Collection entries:
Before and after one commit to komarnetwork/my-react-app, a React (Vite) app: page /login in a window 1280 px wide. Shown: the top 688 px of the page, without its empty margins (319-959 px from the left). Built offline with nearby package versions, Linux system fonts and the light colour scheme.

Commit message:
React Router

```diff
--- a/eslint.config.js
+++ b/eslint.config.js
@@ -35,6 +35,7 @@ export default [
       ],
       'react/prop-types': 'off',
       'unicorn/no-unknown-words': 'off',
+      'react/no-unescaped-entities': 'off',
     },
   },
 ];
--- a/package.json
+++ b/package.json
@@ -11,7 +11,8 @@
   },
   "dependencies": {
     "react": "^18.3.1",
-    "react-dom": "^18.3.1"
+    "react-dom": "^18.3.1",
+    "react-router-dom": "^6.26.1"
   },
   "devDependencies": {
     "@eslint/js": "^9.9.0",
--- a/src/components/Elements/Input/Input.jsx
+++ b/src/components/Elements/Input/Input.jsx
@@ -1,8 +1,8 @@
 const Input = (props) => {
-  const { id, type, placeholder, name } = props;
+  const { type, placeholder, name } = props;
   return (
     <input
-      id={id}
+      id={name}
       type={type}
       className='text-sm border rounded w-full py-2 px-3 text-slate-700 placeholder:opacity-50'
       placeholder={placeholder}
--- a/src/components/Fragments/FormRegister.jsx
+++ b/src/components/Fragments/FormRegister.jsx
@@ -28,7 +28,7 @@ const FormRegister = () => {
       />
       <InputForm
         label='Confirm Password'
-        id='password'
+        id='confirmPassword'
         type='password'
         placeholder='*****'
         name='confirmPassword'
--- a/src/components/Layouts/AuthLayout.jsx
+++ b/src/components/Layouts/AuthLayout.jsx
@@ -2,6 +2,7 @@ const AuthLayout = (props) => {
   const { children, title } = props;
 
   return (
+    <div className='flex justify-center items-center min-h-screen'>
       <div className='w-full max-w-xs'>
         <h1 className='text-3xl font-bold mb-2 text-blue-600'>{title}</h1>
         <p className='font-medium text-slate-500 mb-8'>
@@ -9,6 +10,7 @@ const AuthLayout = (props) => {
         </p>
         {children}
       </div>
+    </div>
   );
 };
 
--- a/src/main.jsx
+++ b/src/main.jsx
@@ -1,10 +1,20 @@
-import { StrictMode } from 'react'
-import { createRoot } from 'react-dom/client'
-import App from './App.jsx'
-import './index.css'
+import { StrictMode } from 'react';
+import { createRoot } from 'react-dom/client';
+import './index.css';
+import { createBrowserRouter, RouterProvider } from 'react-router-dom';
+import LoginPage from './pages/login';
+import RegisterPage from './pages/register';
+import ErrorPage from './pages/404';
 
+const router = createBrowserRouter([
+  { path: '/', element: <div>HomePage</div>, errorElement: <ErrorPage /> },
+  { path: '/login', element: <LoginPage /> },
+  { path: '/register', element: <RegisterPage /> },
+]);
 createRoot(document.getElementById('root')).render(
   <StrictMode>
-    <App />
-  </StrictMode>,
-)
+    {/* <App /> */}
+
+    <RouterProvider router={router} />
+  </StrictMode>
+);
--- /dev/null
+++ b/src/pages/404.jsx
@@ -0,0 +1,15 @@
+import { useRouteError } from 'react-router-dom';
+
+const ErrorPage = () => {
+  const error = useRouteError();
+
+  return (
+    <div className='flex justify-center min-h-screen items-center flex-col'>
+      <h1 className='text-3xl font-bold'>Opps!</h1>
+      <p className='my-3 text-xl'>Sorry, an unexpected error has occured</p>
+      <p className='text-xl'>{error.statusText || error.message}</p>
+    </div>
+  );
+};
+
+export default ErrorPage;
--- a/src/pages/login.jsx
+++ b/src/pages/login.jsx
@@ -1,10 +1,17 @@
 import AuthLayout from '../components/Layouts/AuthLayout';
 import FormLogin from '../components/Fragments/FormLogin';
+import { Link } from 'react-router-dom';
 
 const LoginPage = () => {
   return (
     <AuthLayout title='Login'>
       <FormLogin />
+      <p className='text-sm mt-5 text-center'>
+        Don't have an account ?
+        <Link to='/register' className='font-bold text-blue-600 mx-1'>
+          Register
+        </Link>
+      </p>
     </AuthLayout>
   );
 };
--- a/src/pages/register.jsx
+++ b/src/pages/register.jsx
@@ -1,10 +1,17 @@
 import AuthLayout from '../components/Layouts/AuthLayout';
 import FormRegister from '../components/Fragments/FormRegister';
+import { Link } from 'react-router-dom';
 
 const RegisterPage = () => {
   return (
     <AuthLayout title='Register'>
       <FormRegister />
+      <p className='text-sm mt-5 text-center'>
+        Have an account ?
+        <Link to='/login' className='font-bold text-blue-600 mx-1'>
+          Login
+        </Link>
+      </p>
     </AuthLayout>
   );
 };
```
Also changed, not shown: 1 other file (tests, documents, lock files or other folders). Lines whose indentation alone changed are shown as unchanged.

ASSIGNMENT =
Among the records above, find the lines that contain "RouterProvider" and copy every one.

OUTPUT BELOW =
+import { createBrowserRouter, RouterProvider } from 'react-router-dom';
+    <RouterProvider router={router} />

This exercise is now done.